  7. Sprinkle the first side with the seasonings. The seasoned side will be placed down in the pan.
  8. Using tongs place the chicken in the hot oil. Prepare to be acquainted with loud sizzling, oil splattering, and smoke. Step away from the stove to keep away from getting burned by the oil.
  9. Quickly turn on the overhead fan.
  10. Don’t let your feelings of incompetence take over just yet. Make sure to breathe. Dinner is not ruined.
  11. Turn the chicken over quickly (using the tongs) to try to remove the frustrating sounds of it burning.
  12. You now realize that you did not season the other side of the chicken. More importantly, that you should have left the chicken as it was because turning it over just made it repeat the same process of oil splattering, loud sounds of sizzling, and more smoke.
  13. Continue to flip the chicken from side to side because now you do not know when it is fully cooked since you already have been turning them over constantly.
  14. Be sure to open any windows or doors because the oil and chicken will begin to burn quickly creating a cloud of smoke in the kitchen.
  15. Fan the smoke outside to keep the smoke alarm from being set off. However, if the alarm starts chirping, quickly disconnect it as to not notify the neighbors that you are failing miserably at cooking chicken.
  16. Remember to breathe.
  17. Now remove the chicken from the burning oil, once the smoke alarm goes off or the kitchen fills with smoke, it is safe to say the chicken is done.
  18. Go ahead and plate your dinner with whatever you were able to make while cooking the chicken. For example, a salad, rice, potatoes, and vegetables are all good side dishes.
  19. Now enjoy the rubbery and burnt chicken that you made for the very first time.

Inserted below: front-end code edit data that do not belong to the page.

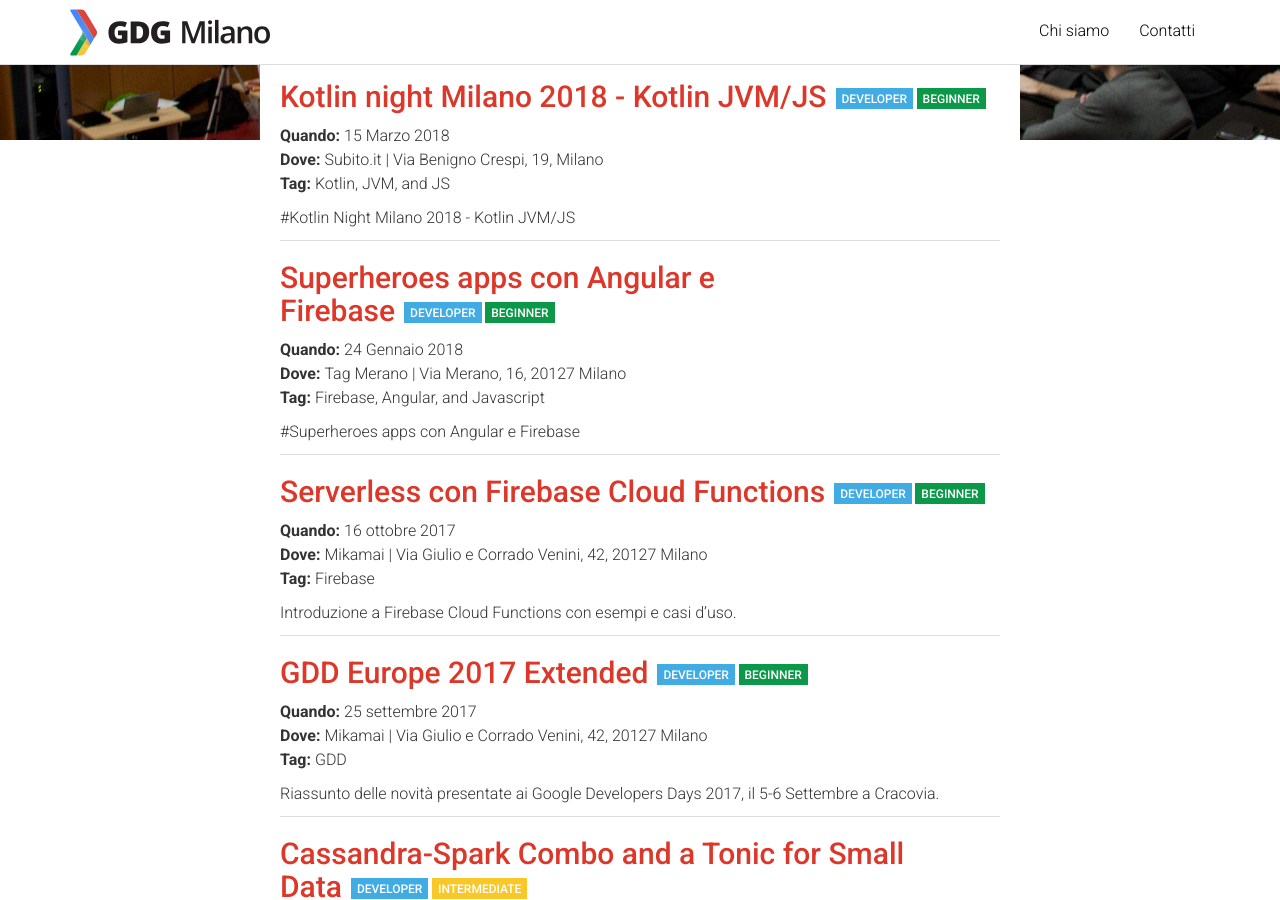
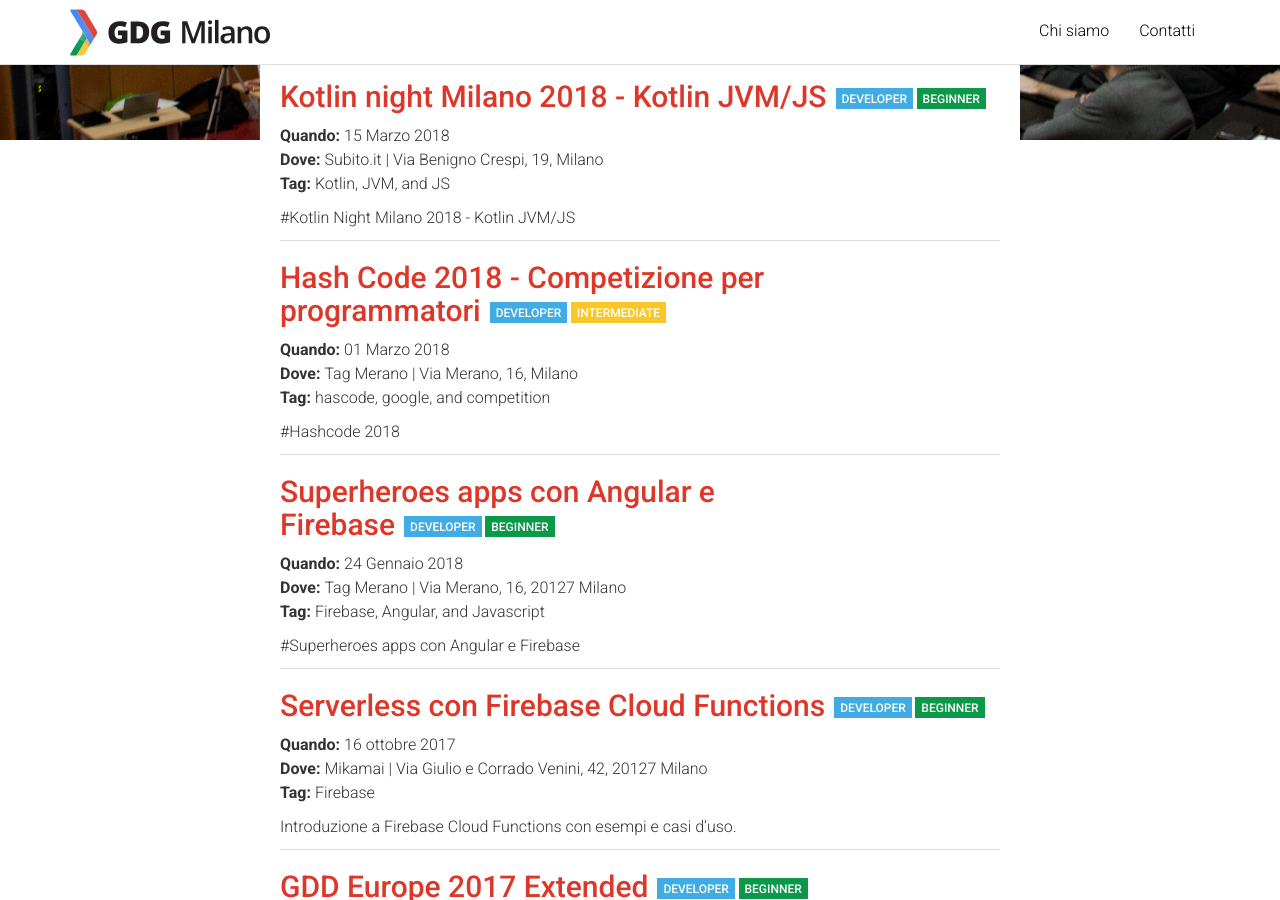
Before and after one commit to GdgMilano/gdgmilano.github.io, a Jekyll site: the page built from index.html, in a window 1280 px wide and 900 px high, scrolled down 337 px. Built offline with Jekyll 4.4.1, drawn with Linux system fonts in a browser that asks for light colours.

Commit message:
Update 2018-03-10-hash-code.md

```diff
--- a/_posts/2018-03-10-hash-code.md
+++ b/_posts/2018-03-10-hash-code.md
@@ -5,9 +5,9 @@
 image: assets/GenericBackground.png
 image-position: center
 date: 2018-03-15
-categories: competizione
+categories: eventi
 tags: hascode google competition
-level: advances
+level: intermediate
 target: developer
 when: 01 Marzo 2018
 where: Tag Merano | Via Merano, 16, Milano
```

An Enchilada to be Forgotten

Although this is not the best experience with food, it is one of my most memorable. I got food poisoning last year, which is some of the worst pain I have ever felt.  Furthermore, I associate that feeling of pain and illness with the food I had eaten right before, which was store bought enchiladas. I should have known that pre-made and pre-packaged food is not the best, most appetizing meal, but I was short of time to make anything from scratch. The enchiladas were cold and looked as if they had been sitting on the shelves for a few days. However, that did not faze me at the time, but I would soon discover the dangers of buying pre-made enchiladas.

The memory haunts me to this day. I am so horrified by my experience, that I cannot consume enchiladas without the flashback of memories. The first time I had enchiladas after that terrible incident, I could not stand the sight, smell, or taste of them. When my mom brought the pan to the table, all I noticed was the thick sauce covering the tortillas. The memories were flashing back. The gooey cheese and sauce were haunting me. Yet, to not be disrespectful, I put some on my plate. However, as I prepared my first bite, which was drenched in sauce, it was difficult to swallow. The mushy tortilla, meat, sauce, and cheese combination would not easily slide down my throat. The pungent aroma was not helping me eat. It smelled like a sauna full of men to me; it was musky yet spicy. The scent was becoming too much for me. Before I knew it, the enchiladas were no longer cooperating. I took gulps of water to aid the barely chewed food down my throat. It was a battle in my body, as my reflexes tried to get rid of the enchilada, I tried even harder to force the food in my body. The enchilada had a mind of its own, and would slither up my throat just as painfully as I shoved in.

I would like to say that I finished the unappetizing enchiladas and got over my fear; however, that did not happen. It still troubles me to this day to think about enchiladas. Therefore, the moral of my story is that one should take the time to make food, rather than buy pre-made food from the grocery store.